What this task involves: Scan the records for the word "Browser". Copy each line that includes it.

Revision tracking records:
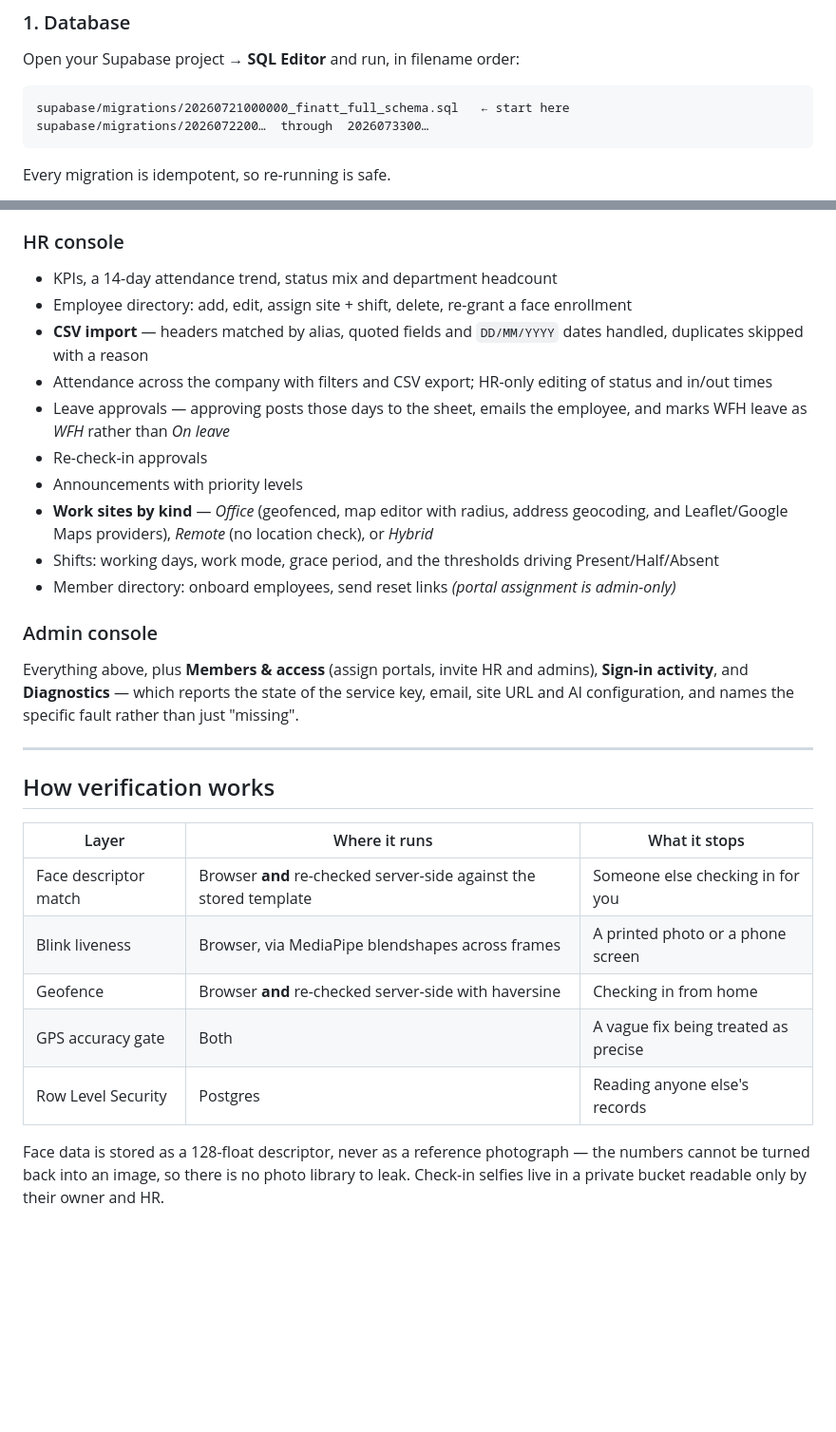
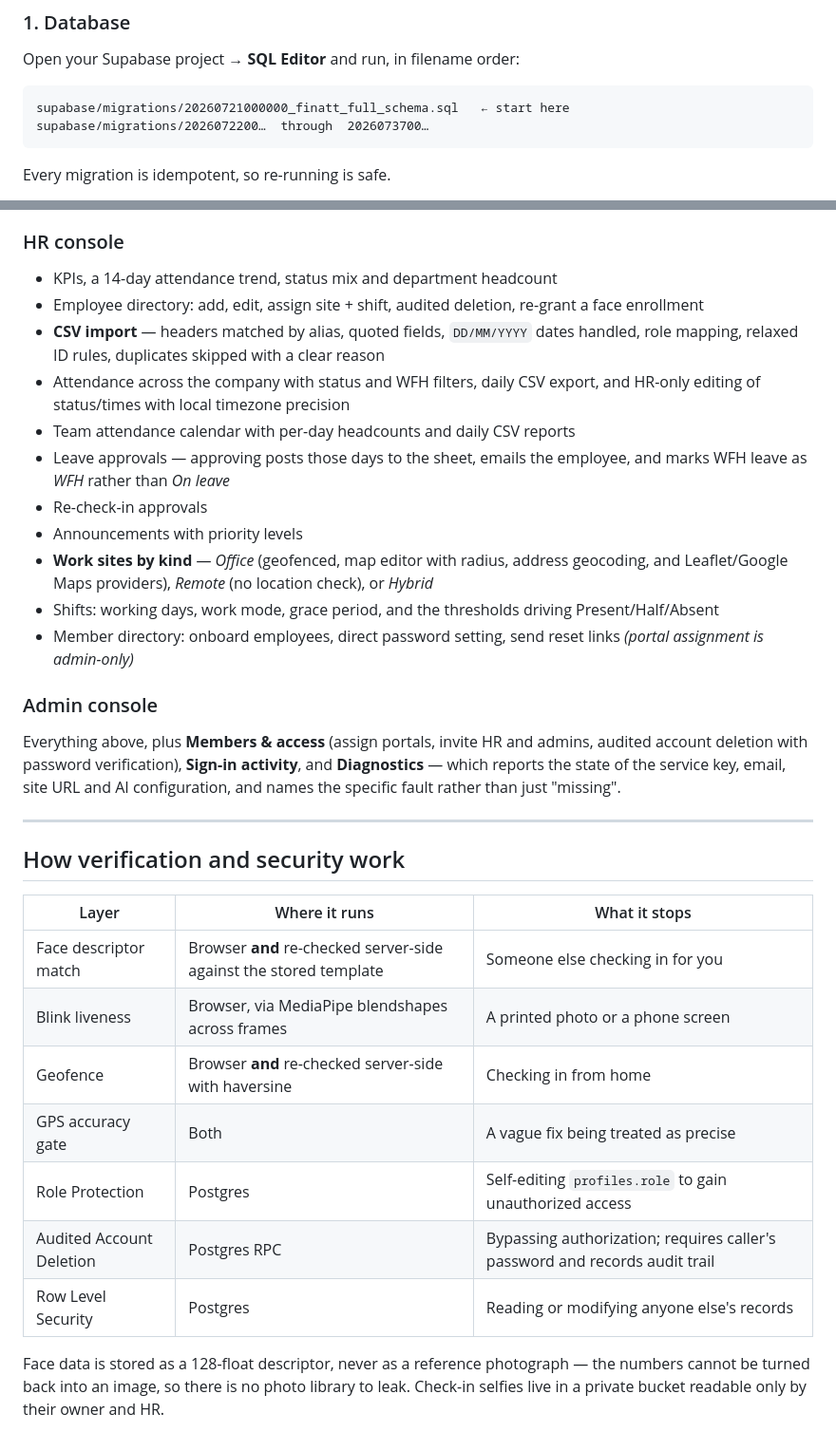
Before and after one commit to RahulSGits/geoAtt, a Markdown page: README.md, 2 parts joined by grey strips. Shown at 95% size. Rendered like a GitHub page; blank space fills up the shorter version.

Commit message:
docs: update README with latest migration range, security enhancements, and feature documentation

````diff
--- a/README.md
+++ b/README.md
@@ -46,7 +46,7 @@ Open your Supabase project → **SQL Editor** and run, in filename order:
 
 ```text
 supabase/migrations/20260721000000_finatt_full_schema.sql   ← start here
-supabase/migrations/2026072200…  through  2026073300…
+supabase/migrations/2026072200…  through  2026073700…
 ```
 
 Every migration is idempotent, so re-running is safe.
@@ -180,25 +180,26 @@ is returned and copied to the clipboard instead, so the reset can still happen.
 
 ### HR console
 - KPIs, a 14-day attendance trend, status mix and department headcount
-- Employee directory: add, edit, assign site + shift, delete, re-grant a face enrollment
-- **CSV import** — headers matched by alias, quoted fields and `DD/MM/YYYY` dates handled, duplicates skipped with a reason
-- Attendance across the company with filters and CSV export; HR-only editing of status and in/out times
+- Employee directory: add, edit, assign site + shift, audited deletion, re-grant a face enrollment
+- **CSV import** — headers matched by alias, quoted fields, `DD/MM/YYYY` dates handled, role mapping, relaxed ID rules, duplicates skipped with a clear reason
+- Attendance across the company with status and WFH filters, daily CSV export, and HR-only editing of status/times with local timezone precision
+- Team attendance calendar with per-day headcounts and daily CSV reports
 - Leave approvals — approving posts those days to the sheet, emails the employee, and marks WFH leave as *WFH* rather than *On leave*
 - Re-check-in approvals
 - Announcements with priority levels
 - **Work sites by kind** — *Office* (geofenced, map editor with radius, address geocoding, and Leaflet/Google Maps providers), *Remote* (no location check), or *Hybrid*
 - Shifts: working days, work mode, grace period, and the thresholds driving Present/Half/Absent
-- Member directory: onboard employees, send reset links *(portal assignment is admin-only)*
+- Member directory: onboard employees, direct password setting, send reset links *(portal assignment is admin-only)*
 
 ### Admin console
-Everything above, plus **Members & access** (assign portals, invite HR and admins),
+Everything above, plus **Members & access** (assign portals, invite HR and admins, audited account deletion with password verification),
 **Sign-in activity**, and **Diagnostics** — which reports the state of the service key,
 email, site URL and AI configuration, and names the specific fault rather than just
 "missing".
 
 ---
 
-## How verification works
+## How verification and security work
 
 | Layer | Where it runs | What it stops |
 | ----- | ------------- | ------------- |
@@ -206,7 +207,9 @@ email, site URL and AI configuration, and names the specific fault rather than j
 | Blink liveness | Browser, via MediaPipe blendshapes across frames | A printed photo or a phone screen |
 | Geofence | Browser **and** re-checked server-side with haversine | Checking in from home |
 | GPS accuracy gate | Both | A vague fix being treated as precise |
-| Row Level Security | Postgres | Reading anyone else's records |
+| Role Protection | Postgres | Self-editing `profiles.role` to gain unauthorized access |
+| Audited Account Deletion | Postgres RPC | Bypassing authorization; requires caller's password and records audit trail |
+| Row Level Security | Postgres | Reading or modifying anyone else's records |
 
 Face data is stored as a 128-float descriptor, never as a reference photograph — the numbers
 cannot be turned back into an image, so there is no photo library to leak. Check-in selfies
````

Task solution:
 | Blink liveness | Browser, via MediaPipe blendshapes across frames | A printed photo or a phone screen |
 | Geofence | Browser **and** re-checked server-side with haversine | Checking in from home |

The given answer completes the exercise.